Opinion: The talk with your teen

By Cynthia Vincent

February 7, 2024

In an op-ed, Cynthia Vincent of Stronger Together Huddle in Monroe highlights the impact of sexual health education.

This op-ed was first published in the Monroe Evening News.

Have you had ‘The Talk’ with your teenager? Sexual health conversations with your teens can be challenging. Setting the stage for these discussions establishes strong values and bodily autonomy and makes healthy relationship choices.

Broaching this topic with my own teens was one of the toughest experiences as a parent. It took a few short chats to establish trust that there would be no judgment and there’s no such thing as a dumb question.

Sexual health education isn’t just a female issue. There were plenty of frank discussions with the teenage male persuasion in our household as well. Anatomy and physiology of reproduction is the tip of the iceberg. Don’t forget pregnancy, birth control, sexually transmitted disease, peer pressure, anxiety, depression, drugs, alcohol, ‘no means no,’ isolation and rape.

If you’re the parent of a child questioning their gender identity, tell them ‘I will love you and listen.’ Abstinence continues to be the 100 percent guaranteed preventative to unplanned pregnancy and sexually transmitted diseases.

Parents start early on educating younger children about Stranger Danger including ‘good touch — bad touch’ scenarios and ‘run and tell.’ These are concepts that continue into adulthood.

Our schools play a vitally important role in bringing sexual health education to our kids.

On Jan. 5, Washington Local Schools Superintendent Kadee Anstadt announced in a Channel 13 ABC News interview that the school system will refuse to implement the recent state of Ohio sexual health education guidelines requiring teaching students having children conceived out of wedlock is likely to have negative consequences for the child, child’s parents and society. Anstadt pledged refusal to teach that certain family structures are a detriment to society stating, ‘I will never tell a child that where they come from determines their outcome. Never. We are here to lift them up and help them to be successful no matter what.’

To my ears, this sounds like placing reproductive responsibility entirely on the female and the public shaming that came along with being an unwed mother of times long ago. Looking back to the ‘60s before Roe v. Wade, sexual health education was not considered in public school and any discussion at home was viewed as giving permission to the kids to have sex.

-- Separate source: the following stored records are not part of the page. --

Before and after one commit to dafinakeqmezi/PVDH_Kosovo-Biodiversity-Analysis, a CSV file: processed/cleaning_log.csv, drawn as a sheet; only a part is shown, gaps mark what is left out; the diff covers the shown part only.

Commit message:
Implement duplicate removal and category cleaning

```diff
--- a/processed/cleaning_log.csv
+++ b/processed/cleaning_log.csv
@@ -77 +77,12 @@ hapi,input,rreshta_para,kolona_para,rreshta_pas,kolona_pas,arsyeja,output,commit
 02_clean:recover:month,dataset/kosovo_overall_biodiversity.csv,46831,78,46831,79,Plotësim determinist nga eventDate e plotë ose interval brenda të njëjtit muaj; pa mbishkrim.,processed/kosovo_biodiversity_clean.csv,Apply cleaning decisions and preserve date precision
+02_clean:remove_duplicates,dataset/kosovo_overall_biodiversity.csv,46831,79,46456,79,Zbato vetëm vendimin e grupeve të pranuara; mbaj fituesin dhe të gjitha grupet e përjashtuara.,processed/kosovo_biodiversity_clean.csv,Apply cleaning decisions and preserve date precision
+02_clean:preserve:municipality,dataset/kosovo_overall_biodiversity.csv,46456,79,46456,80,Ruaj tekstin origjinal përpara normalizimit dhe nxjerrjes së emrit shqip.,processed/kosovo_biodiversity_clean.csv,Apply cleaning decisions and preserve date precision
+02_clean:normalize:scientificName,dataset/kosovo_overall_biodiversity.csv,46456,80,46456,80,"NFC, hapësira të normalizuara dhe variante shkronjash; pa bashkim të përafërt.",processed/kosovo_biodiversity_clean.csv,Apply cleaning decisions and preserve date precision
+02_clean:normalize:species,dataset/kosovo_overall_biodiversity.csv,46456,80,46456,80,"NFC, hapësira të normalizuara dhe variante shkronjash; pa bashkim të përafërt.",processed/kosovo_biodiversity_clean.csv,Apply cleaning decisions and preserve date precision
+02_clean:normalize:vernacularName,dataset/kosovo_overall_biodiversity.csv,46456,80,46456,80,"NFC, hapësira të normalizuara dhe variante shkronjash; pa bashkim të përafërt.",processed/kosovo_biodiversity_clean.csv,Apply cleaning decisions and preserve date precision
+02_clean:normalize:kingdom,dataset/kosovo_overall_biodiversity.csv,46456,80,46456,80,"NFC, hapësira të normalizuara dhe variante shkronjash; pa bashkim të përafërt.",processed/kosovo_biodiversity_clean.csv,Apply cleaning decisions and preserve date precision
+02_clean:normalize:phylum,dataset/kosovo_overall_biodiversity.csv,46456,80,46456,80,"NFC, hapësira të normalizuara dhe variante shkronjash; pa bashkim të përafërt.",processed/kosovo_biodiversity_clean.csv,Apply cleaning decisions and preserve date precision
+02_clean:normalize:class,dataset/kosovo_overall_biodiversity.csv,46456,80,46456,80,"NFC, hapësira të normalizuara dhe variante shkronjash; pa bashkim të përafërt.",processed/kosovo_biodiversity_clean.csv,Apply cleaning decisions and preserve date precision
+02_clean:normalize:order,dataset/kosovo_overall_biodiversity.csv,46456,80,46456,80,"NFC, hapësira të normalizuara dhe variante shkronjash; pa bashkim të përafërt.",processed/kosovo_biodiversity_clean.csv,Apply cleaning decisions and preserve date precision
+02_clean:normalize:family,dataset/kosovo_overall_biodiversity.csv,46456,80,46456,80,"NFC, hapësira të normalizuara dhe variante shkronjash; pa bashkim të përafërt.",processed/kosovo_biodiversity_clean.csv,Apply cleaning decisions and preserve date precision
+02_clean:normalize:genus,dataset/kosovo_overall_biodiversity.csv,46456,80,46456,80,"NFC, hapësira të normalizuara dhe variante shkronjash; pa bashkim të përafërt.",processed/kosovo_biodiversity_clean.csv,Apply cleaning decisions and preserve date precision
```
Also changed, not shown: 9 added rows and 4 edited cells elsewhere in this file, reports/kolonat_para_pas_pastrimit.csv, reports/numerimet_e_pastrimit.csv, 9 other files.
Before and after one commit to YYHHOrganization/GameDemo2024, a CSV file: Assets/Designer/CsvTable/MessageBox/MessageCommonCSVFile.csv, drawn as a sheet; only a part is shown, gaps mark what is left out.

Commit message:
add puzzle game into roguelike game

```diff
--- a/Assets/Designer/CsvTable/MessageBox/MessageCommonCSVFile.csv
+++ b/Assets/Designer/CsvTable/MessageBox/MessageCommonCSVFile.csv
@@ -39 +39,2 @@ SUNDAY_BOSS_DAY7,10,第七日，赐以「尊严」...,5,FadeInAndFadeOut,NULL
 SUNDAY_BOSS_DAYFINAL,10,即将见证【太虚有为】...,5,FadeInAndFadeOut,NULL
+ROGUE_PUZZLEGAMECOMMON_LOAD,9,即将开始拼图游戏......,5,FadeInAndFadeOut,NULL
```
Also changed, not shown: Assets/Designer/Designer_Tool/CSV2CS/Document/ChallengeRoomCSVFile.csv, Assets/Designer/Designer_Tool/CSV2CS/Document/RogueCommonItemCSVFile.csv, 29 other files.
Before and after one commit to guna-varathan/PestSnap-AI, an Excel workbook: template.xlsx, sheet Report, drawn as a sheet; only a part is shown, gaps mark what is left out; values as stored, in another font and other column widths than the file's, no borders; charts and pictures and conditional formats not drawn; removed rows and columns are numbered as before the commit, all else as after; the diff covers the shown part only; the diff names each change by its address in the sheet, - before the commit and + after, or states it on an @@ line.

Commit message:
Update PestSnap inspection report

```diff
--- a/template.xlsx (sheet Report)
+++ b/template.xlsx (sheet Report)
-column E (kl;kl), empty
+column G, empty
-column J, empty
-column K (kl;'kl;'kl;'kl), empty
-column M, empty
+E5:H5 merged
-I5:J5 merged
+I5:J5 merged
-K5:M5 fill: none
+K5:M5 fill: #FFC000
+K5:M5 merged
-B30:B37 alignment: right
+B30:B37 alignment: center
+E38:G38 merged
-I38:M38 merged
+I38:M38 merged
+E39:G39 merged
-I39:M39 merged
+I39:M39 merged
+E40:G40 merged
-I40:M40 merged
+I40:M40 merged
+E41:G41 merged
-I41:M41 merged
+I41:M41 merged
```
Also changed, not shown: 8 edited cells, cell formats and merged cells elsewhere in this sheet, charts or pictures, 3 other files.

Birth control was available only to married women and abortion was illegal with a high mortality rate price tag. Only drug addicts and streetwalkers and toilet seats carried STDs. If a young woman or girl found herself ‘in trouble,’ she could expect to have brought shame to her family. If she was lucky, she could finish school. You were damaged goods. The neighborhood gossips would chew her like gum. The choices would be to disappear to a distant relative’s home or facility for unwed mothers until birth and then surrender the child for adoption. You went home and pretended that nothing happened. Meanwhile, your male counterpart was free to share his version of ‘working on the night moves’ with his buddies.

The State of Michigan doesn’t require schools to offer Sexual Health in their curriculum. However, it is required to present HIV/Aids prevention. Based on public information I found from two area school districts, it looks like honest and efficient curriculum is being presented. They are promoting abstinence and healthy, responsible choices. Parents are able to preview materials and opt out of their child’s participation.

In 2020, Monroe County Department of Health reported 1,100 cases of chlamydia, a sexually transmitted infection in the 15- to 19-year-old age group, both male and female. Updated statistics were unavailable.

According to the Michigan Department of Health and Human Services in 2020, the city of Monroe ranked 3rd out of five cities with a population less than 60,000 to have the highest birthrates in females aged 15-19 years. There was a decline in 2021. In 2022, the rate was down to 15.4 per 1,000 in the same age group. Teens are listening.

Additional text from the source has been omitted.